[Version comparison data]
== Segment start ==
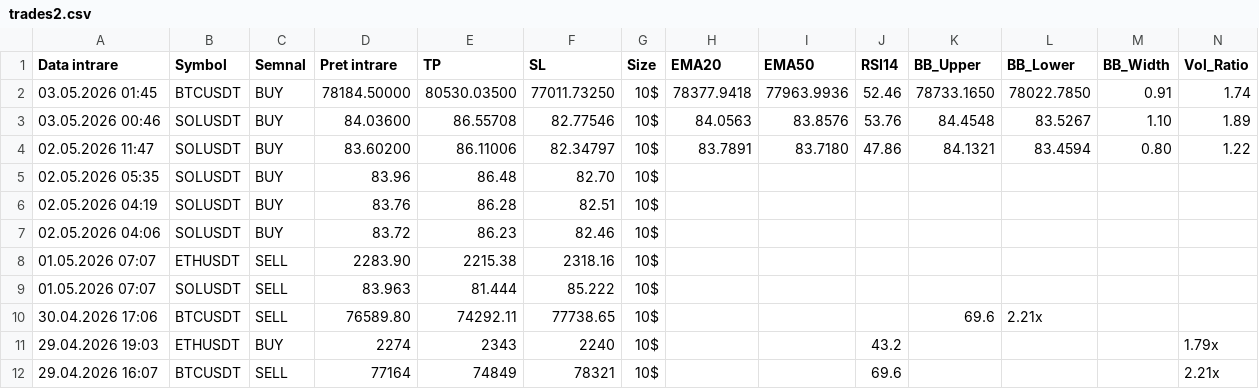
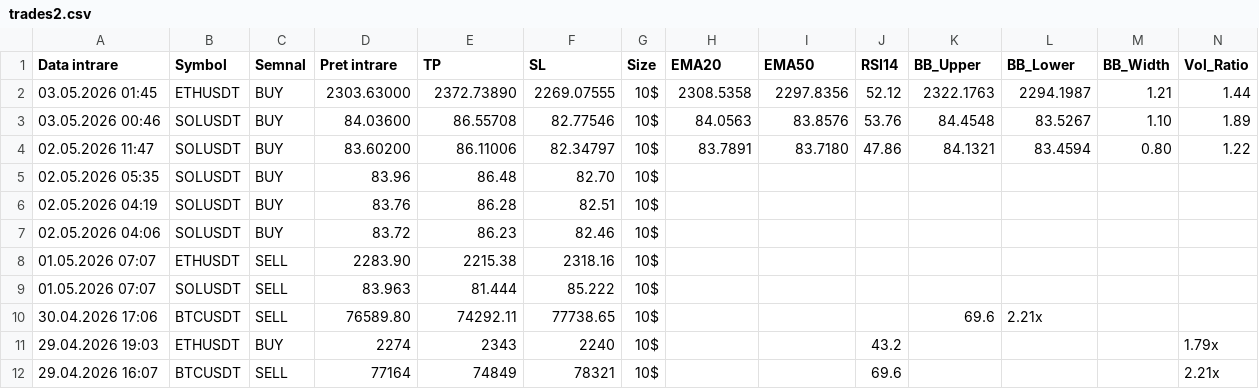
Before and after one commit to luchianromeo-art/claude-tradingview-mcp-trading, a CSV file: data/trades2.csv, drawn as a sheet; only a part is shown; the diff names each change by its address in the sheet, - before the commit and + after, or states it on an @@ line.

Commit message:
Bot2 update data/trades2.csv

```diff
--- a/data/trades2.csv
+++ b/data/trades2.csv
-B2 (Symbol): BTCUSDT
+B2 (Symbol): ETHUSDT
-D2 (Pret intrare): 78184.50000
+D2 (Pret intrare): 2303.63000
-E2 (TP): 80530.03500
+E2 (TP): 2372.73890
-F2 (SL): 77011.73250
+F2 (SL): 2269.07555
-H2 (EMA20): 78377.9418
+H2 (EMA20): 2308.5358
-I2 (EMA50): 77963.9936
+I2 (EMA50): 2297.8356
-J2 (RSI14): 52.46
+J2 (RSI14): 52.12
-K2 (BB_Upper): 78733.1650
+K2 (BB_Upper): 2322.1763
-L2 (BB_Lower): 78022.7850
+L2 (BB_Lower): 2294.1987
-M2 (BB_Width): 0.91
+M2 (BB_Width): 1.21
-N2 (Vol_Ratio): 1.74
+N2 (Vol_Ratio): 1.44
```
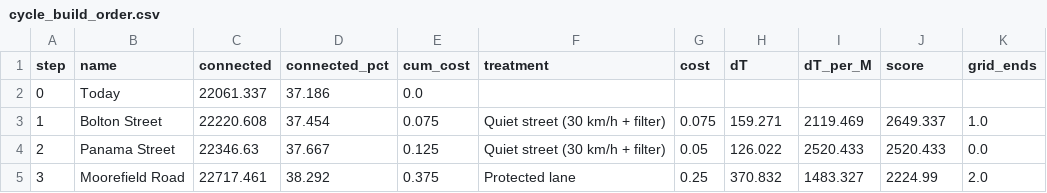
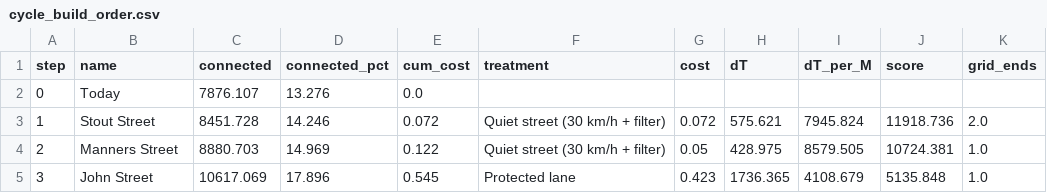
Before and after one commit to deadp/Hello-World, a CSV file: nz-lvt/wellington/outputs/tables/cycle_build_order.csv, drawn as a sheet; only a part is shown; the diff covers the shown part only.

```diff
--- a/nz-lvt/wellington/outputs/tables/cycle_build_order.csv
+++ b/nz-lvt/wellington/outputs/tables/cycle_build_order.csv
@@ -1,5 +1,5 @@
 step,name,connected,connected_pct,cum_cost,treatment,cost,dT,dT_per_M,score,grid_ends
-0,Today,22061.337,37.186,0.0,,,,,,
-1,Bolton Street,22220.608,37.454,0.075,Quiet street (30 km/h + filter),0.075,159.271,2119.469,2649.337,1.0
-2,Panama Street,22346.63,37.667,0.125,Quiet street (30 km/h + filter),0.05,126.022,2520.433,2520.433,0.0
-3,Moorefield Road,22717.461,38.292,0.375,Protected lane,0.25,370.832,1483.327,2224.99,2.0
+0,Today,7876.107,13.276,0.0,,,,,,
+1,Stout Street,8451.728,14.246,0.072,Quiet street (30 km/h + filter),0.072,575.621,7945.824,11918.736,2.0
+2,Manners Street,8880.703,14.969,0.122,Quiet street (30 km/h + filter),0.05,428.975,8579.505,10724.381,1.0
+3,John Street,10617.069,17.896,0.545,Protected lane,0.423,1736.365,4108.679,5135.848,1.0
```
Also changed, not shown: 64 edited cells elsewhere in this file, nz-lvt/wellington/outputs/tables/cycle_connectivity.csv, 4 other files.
== Segment end ==
[What is expected]: For the string "outputs", search the preceding data and copy every line that includes it.

[Output for this exercise]:
Before and after one commit to deadp/Hello-World, a CSV file: nz-lvt/wellington/outputs/tables/cycle_build_order.csv, drawn as a sheet; only a part is shown; the diff covers the shown part only.
--- a/nz-lvt/wellington/outputs/tables/cycle_build_order.csv
+++ b/nz-lvt/wellington/outputs/tables/cycle_build_order.csv
Also changed, not shown: 64 edited cells elsewhere in this file, nz-lvt/wellington/outputs/tables/cycle_connectivity.csv, 4 other files.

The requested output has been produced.